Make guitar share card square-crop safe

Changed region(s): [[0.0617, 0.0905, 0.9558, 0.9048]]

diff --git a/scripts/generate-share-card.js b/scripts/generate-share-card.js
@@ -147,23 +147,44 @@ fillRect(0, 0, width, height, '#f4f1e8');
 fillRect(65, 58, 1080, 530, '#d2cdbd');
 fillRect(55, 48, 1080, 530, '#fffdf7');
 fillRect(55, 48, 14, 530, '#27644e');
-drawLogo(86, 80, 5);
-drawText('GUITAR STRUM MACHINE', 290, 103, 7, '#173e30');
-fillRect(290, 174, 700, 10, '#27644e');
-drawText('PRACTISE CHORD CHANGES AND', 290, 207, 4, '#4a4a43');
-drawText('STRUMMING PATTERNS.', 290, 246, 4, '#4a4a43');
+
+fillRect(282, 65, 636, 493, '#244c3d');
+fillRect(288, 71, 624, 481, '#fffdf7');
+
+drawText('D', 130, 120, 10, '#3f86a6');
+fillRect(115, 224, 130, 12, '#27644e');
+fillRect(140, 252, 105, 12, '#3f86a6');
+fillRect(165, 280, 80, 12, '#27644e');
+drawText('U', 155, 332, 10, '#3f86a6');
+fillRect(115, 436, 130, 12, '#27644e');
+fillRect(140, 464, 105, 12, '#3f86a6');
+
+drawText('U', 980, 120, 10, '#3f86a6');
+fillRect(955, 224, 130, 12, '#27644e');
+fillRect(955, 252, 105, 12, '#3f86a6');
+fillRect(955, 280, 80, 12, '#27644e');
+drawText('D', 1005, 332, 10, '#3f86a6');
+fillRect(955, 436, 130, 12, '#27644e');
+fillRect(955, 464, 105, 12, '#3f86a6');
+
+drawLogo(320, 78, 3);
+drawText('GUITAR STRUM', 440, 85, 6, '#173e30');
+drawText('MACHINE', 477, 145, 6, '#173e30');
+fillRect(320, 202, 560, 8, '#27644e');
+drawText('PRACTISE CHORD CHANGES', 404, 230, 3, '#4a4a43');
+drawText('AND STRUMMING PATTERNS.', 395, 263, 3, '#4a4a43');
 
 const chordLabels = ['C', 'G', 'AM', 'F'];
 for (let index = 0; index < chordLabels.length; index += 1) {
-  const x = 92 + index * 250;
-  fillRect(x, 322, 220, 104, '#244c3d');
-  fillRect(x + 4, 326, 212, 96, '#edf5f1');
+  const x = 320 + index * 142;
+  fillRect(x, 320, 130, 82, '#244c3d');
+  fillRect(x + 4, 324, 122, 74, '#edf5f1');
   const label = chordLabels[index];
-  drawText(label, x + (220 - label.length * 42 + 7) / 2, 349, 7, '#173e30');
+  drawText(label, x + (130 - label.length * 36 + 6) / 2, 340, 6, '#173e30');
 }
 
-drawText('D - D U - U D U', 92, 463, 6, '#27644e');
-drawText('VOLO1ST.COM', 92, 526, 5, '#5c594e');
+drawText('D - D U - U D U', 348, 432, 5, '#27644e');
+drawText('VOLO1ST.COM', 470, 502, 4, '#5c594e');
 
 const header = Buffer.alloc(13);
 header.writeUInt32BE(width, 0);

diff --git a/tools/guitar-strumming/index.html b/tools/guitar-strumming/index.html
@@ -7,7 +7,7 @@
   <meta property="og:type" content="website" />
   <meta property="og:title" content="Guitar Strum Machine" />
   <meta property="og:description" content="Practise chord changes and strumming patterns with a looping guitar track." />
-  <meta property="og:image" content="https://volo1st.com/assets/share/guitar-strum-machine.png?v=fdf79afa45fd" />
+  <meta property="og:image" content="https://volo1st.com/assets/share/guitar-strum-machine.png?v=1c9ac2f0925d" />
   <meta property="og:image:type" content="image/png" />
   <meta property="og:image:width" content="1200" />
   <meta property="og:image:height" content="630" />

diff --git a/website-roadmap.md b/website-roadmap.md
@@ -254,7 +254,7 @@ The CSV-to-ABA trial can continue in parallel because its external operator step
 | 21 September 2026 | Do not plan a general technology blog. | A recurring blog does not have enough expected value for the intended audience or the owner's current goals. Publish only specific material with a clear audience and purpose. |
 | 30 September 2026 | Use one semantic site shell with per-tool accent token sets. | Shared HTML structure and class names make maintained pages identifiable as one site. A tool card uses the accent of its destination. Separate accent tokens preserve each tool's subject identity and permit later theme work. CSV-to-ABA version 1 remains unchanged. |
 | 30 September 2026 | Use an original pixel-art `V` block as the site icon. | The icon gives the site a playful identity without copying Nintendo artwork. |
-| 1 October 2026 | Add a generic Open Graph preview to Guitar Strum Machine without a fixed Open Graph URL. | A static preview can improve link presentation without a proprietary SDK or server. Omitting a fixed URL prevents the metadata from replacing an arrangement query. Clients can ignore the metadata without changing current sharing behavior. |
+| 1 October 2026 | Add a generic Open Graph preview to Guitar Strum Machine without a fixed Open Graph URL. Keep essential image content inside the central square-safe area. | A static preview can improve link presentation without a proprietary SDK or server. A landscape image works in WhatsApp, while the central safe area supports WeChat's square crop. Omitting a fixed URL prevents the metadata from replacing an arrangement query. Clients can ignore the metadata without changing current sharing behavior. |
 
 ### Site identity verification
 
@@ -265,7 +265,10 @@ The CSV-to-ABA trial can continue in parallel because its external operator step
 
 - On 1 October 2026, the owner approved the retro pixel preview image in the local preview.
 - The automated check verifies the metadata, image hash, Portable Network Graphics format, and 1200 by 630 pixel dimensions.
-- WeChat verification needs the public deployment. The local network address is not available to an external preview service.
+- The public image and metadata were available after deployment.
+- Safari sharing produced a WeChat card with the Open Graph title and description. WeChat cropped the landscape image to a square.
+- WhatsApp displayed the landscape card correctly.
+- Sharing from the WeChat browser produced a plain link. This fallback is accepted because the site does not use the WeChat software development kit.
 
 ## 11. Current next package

====

Return all the data above once more, precisely as given.

**Output for this exercise**
Make guitar share card square-crop safe

Changed region(s): [[0.0617, 0.0905, 0.9558, 0.9048]]

diff --git a/scripts/generate-share-card.js b/scripts/generate-share-card.js
@@ -147,23 +147,44 @@ fillRect(0, 0, width, height, '#f4f1e8');
 fillRect(65, 58, 1080, 530, '#d2cdbd');
 fillRect(55, 48, 1080, 530, '#fffdf7');
 fillRect(55, 48, 14, 530, '#27644e');
-drawLogo(86, 80, 5);
-drawText('GUITAR STRUM MACHINE', 290, 103, 7, '#173e30');
-fillRect(290, 174, 700, 10, '#27644e');
-drawText('PRACTISE CHORD CHANGES AND', 290, 207, 4, '#4a4a43');
-drawText('STRUMMING PATTERNS.', 290, 246, 4, '#4a4a43');
+
+fillRect(282, 65, 636, 493, '#244c3d');
+fillRect(288, 71, 624, 481, '#fffdf7');
+
+drawText('D', 130, 120, 10, '#3f86a6');
+fillRect(115, 224, 130, 12, '#27644e');
+fillRect(140, 252, 105, 12, '#3f86a6');
+fillRect(165, 280, 80, 12, '#27644e');
+drawText('U', 155, 332, 10, '#3f86a6');
+fillRect(115, 436, 130, 12, '#27644e');
+fillRect(140, 464, 105, 12, '#3f86a6');
+
+drawText('U', 980, 120, 10, '#3f86a6');
+fillRect(955, 224, 130, 12, '#27644e');
+fillRect(955, 252, 105, 12, '#3f86a6');
+fillRect(955, 280, 80, 12, '#27644e');
+drawText('D', 1005, 332, 10, '#3f86a6');
+fillRect(955, 436, 130, 12, '#27644e');
+fillRect(955, 464, 105, 12, '#3f86a6');
+
+drawLogo(320, 78, 3);
+drawText('GUITAR STRUM', 440, 85, 6, '#173e30');
+drawText('MACHINE', 477, 145, 6, '#173e30');
+fillRect(320, 202, 560, 8, '#27644e');
+drawText('PRACTISE CHORD CHANGES', 404, 230, 3, '#4a4a43');
+drawText('AND STRUMMING PATTERNS.', 395, 263, 3, '#4a4a43');
 
 const chordLabels = ['C', 'G', 'AM', 'F'];
 for (let index = 0; index < chordLabels.length; index += 1) {
-  const x = 92 + index * 250;
-  fillRect(x, 322, 220, 104, '#244c3d');
-  fillRect(x + 4, 326, 212, 96, '#edf5f1');
+  const x = 320 + index * 142;
+  fillRect(x, 320, 130, 82, '#244c3d');
+  fillRect(x + 4, 324, 122, 74, '#edf5f1');
   const label = chordLabels[index];
-  drawText(label, x + (220 - label.length * 42 + 7) / 2, 349, 7, '#173e30');
+  drawText(label, x + (130 - label.length * 36 + 6) / 2, 340, 6, '#173e30');
 }
 
-drawText('D - D U - U D U', 92, 463, 6, '#27644e');
-drawText('VOLO1ST.COM', 92, 526, 5, '#5c594e');
+drawText('D - D U - U D U', 348, 432, 5, '#27644e');
+drawText('VOLO1ST.COM', 470, 502, 4, '#5c594e');
 
 const header = Buffer.alloc(13);
 header.writeUInt32BE(width, 0);

diff --git a/tools/guitar-strumming/index.html b/tools/guitar-strumming/index.html
@@ -7,7 +7,7 @@
   <meta property="og:type" content="website" />
   <meta property="og:title" content="Guitar Strum Machine" />
   <meta property="og:description" content="Practise chord changes and strumming patterns with a looping guitar track." />
-  <meta property="og:image" content="https://volo1st.com/assets/share/guitar-strum-machine.png?v=fdf79afa45fd" />
+  <meta property="og:image" content="https://volo1st.com/assets/share/guitar-strum-machine.png?v=1c9ac2f0925d" />
   <meta property="og:image:type" content="image/png" />
   <meta property="og:image:width" content="1200" />
   <meta property="og:image:height" content="630" />

diff --git a/website-roadmap.md b/website-roadmap.md
@@ -254,7 +254,7 @@ The CSV-to-ABA trial can continue in parallel because its external operator step
 | 21 September 2026 | Do not plan a general technology blog. | A recurring blog does not have enough expected value for the intended audience or the owner's current goals. Publish only specific material with a clear audience and purpose. |
 | 30 September 2026 | Use one semantic site shell with per-tool accent token sets. | Shared HTML structure and class names make maintained pages identifiable as one site. A tool card uses the accent of its destination. Separate accent tokens preserve each tool's subject identity and permit later theme work. CSV-to-ABA version 1 remains unchanged. |
 | 30 September 2026 | Use an original pixel-art `V` block as the site icon. | The icon gives the site a playful identity without copying Nintendo artwork. |
-| 1 October 2026 | Add a generic Open Graph preview to Guitar Strum Machine without a fixed Open Graph URL. | A static preview can improve link presentation without a proprietary SDK or server. Omitting a fixed URL prevents the metadata from replacing an arrangement query. Clients can ignore the metadata without changing current sharing behavior. |
+| 1 October 2026 | Add a generic Open Graph preview to Guitar Strum Machine without a fixed Open Graph URL. Keep essential image content inside the central square-safe area. | A static preview can improve link presentation without a proprietary SDK or server. A landscape image works in WhatsApp, while the central safe area supports WeChat's square crop. Omitting a fixed URL prevents the metadata from replacing an arrangement query. Clients can ignore the metadata without changing current sharing behavior. |
 
 ### Site identity verification
 
@@ -265,7 +265,10 @@ The CSV-to-ABA trial can continue in parallel because its external operator step
 
 - On 1 October 2026, the owner approved the retro pixel preview image in the local preview.
 - The automated check verifies the metadata, image hash, Portable Network Graphics format, and 1200 by 630 pixel dimensions.
-- WeChat verification needs the public deployment. The local network address is not available to an external preview service.
+- The public image and metadata were available after deployment.
+- Safari sharing produced a WeChat card with the Open Graph title and description. WeChat cropped the landscape image to a square.
+- WhatsApp displayed the landscape card correctly.
+- Sharing from the WeChat browser produced a plain link. This fallback is accepted because the site does not use the WeChat software development kit.
 
 ## 11. Current next package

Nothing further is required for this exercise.